Oil Boilers have temper tantrums the same way as our vehicles do when the proper maintenance is not provided. When a tune up on our vehicle is overdue, it refuses to work, so will the boiler and it will break down. The last thing you want to experience is waking up in a cold house and bathing with cold water. Calling the boiler names and yelling at it will not make the boiler work. There are a few things you can check before you have to call a professional technician to fix the boiler.

How Do I Check For Boiler Problems?

  • Make sure the boiler switch is on if you have no heat.
  • Check the breaker switch and reset it and replace any blown out fuses.
  • Make sure there is oil in the tank.
  • Fill the tank if oil level is less than 1/4 or use diesel fuel until a delivery is made to your home.
  • Push the reset button that is attached to the burner.
  • Check for puddles of water on the floor underneath the burner.
  • Black smoke shouldn’t be coming from the burner.
  • The flame is yellow instead of blue because the soot is burning with the oil.

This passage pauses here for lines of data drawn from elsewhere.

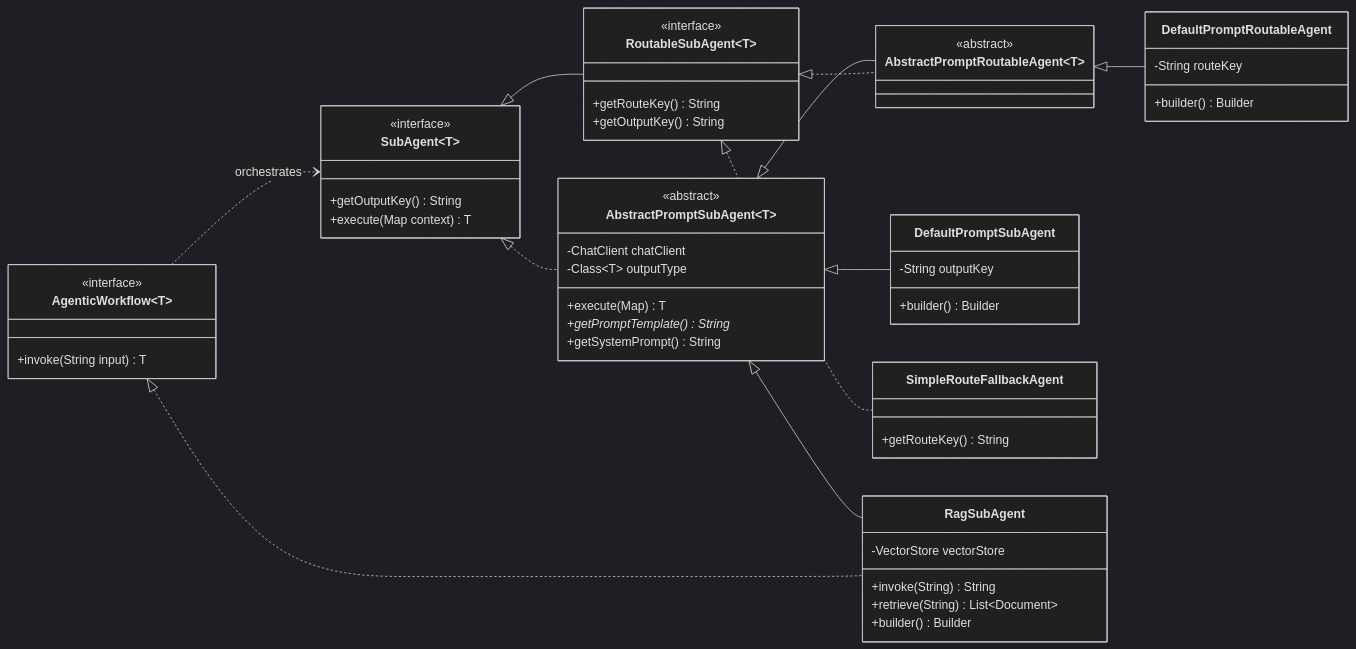
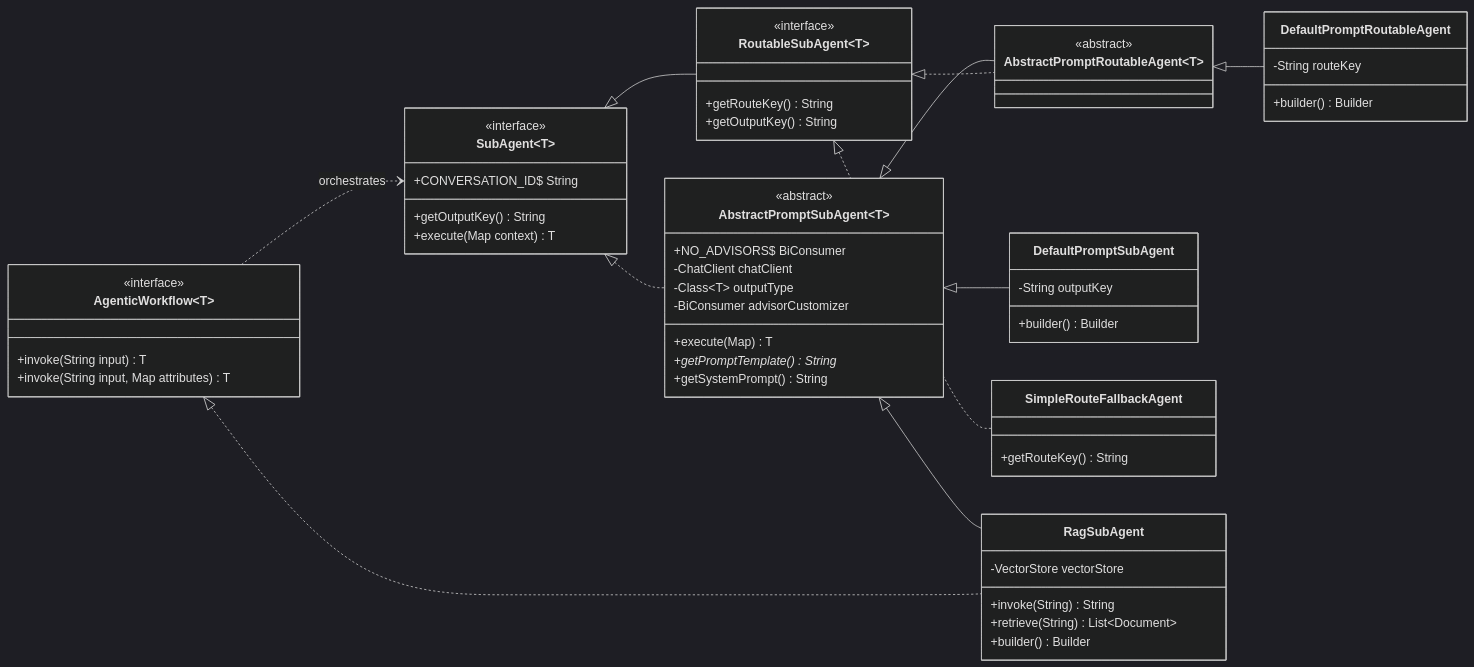
One commit to ronaldwkcheng/agent-api changed the first of 3 diagrams in api/README.md. Above: the diagram before and after it, drawn with Mermaid (dark theme). The commit also changed other lines of this file and 7 other files, not shown here.

````diff
--- a/api/README.md
+++ b/api/README.md
@@ -32,66 +32,70 @@
 ```mermaid
 classDiagram
     direction LR
 
     class AgenticWorkflow~T~ {
         <<interface>>
         +invoke(String input) T
+        +invoke(String input, Map attributes) T
     }
 
     class SubAgent~T~ {
         <<interface>>
+        +CONVERSATION_ID$ String
         +getOutputKey() String
         +execute(Map context) T
     }
 
     class RoutableSubAgent~T~ {
         <<interface>>
         +getRouteKey() String
         +getOutputKey() String
     }
 
     class AbstractPromptSubAgent~T~ {
         <<abstract>>
+        +NO_ADVISORS$ BiConsumer
         -ChatClient chatClient
         -Class~T~ outputType
+        -BiConsumer advisorCustomizer
         +execute(Map) T
         +getPromptTemplate()* String
         +getSystemPrompt() String
     }
 
     class AbstractPromptRoutableAgent~T~ {
         <<abstract>>
     }
 
     class DefaultPromptSubAgent {
         -String outputKey
         +builder() Builder
     }
 
     class DefaultPromptRoutableAgent {
         -String routeKey
         +builder() Builder
     }
 
     class SimpleRouteFallbackAgent {
         +getRouteKey() String
     }
 
     class RagSubAgent {
         -VectorStore vectorStore
         +invoke(String) String
         +retrieve(String) List~Document~
         +builder() Builder
     }
 
     SubAgent <|-- RoutableSubAgent
     SubAgent <|.. AbstractPromptSubAgent
     AbstractPromptSubAgent <|-- AbstractPromptRoutableAgent
     RoutableSubAgent <|.. AbstractPromptRoutableAgent
     AbstractPromptSubAgent <|-- DefaultPromptSubAgent
     AbstractPromptRoutableAgent <|-- DefaultPromptRoutableAgent
     RoutableSubAgent <|.. SimpleRouteFallbackAgent
     AbstractPromptSubAgent <|-- RagSubAgent
     AgenticWorkflow <|.. RagSubAgent
     AgenticWorkflow ..> SubAgent : orchestrates
 ```
````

How Do I Get the Boiler To Work?

The most common problem that will keep the burner from coming on is because the heating oil or diesel fuel has just been put in the tank and the line needs to be opened.

The burner has to be primed like a car engine when gas has just been added to the gas tank. The user’s manual has a description and the location where the bleeder valve is located. If a manual is not handy at the time, depending on the make and model of your burner the bleeder can be located on the top, side or bottom of the boiler.

The tools you need for repair are; a pair of gloves; a hard brush to clean the soot off and out of the bowl; wrenches to remove bolts and nuts; a small container to place under the bleeder valve; a short length of hose; rags to wipe up the oil and water; a portable light and a vacuum cleaner with a long nozzle attachment. This may sound hard, but it’s really easy.

This Operation is called Bleeding the Oil Line

  1. Locate the red restart button on the boiler.
  2. The bleeder is attached to the burner and is a very small valve with an opening in the top with a bolt at the bottom of the valve.
  3. Lay down the rags under the bleeder to catch the spills.
  4. Take the wrench and place it on the bolt of the bleeder. Don’t turn the wrench yet.
  5. Place the hose on the bleeder and into the can or place the container under the bleeder.
  6. Turn the bolt counter clock wise until the valve is open.
  7. Set the thermostat higher than normal, at least ten to fifteen degrees.
  8. Let the air and air bubbles run through the hose or into the container until you see that the oil is clear.
  9. If the bleeder valve stops, wait 45 seconds and press the restart button.
  10. Close the bleeder valve and the boiler will start.

How to Check for other Problems

  • You’re going to look inside the boiler.
  • Turn the switch off and let it cool down before starting to work on the boiler.
  • Remove the front panel of the boiler and set it aside.
  • Behind the front panel is a door, just pull it open.
  • You will see soot caked inside the bowl.
  • If the bowl is cracked, do not use cement to repair the bowl. The bowl is made of materials to stand the excessive heat of the boiler. The cement will eventually crack and crumble inside the bowl. Replacing the bowl is the safest way to avoid other problems, including starting a fire.
  • Attach a long neck hose to the vacuum cleaner and remove the soot which is causing the black smoke.
  • Brush the soot off the side panels and the inside of the pipe that connects to the outside of your home.
  • Change the small faucet on the bottom of the boiler. It will leak after a period of time and will leave water on the floor.
  • If there is a problem with the nozzle, changing the filters, electrodes, igniter or the motor, call a professional technician to correct the problem.

How to Maintain the Health of Your Oil Burner

Before the season changes into cold weather:

  • Fill the tank with oil.
  • Have two five-gallon containers on hand to fill with diesel oil in case of emergencies.
  • Make sure the radiators are bled so the heat will flow freely and all vents are free of dust and other debris.

Schedule a yearly service for your oil boiler. Taking steps to head off costly repairs will increase the life span of your burner and lower your energy costs.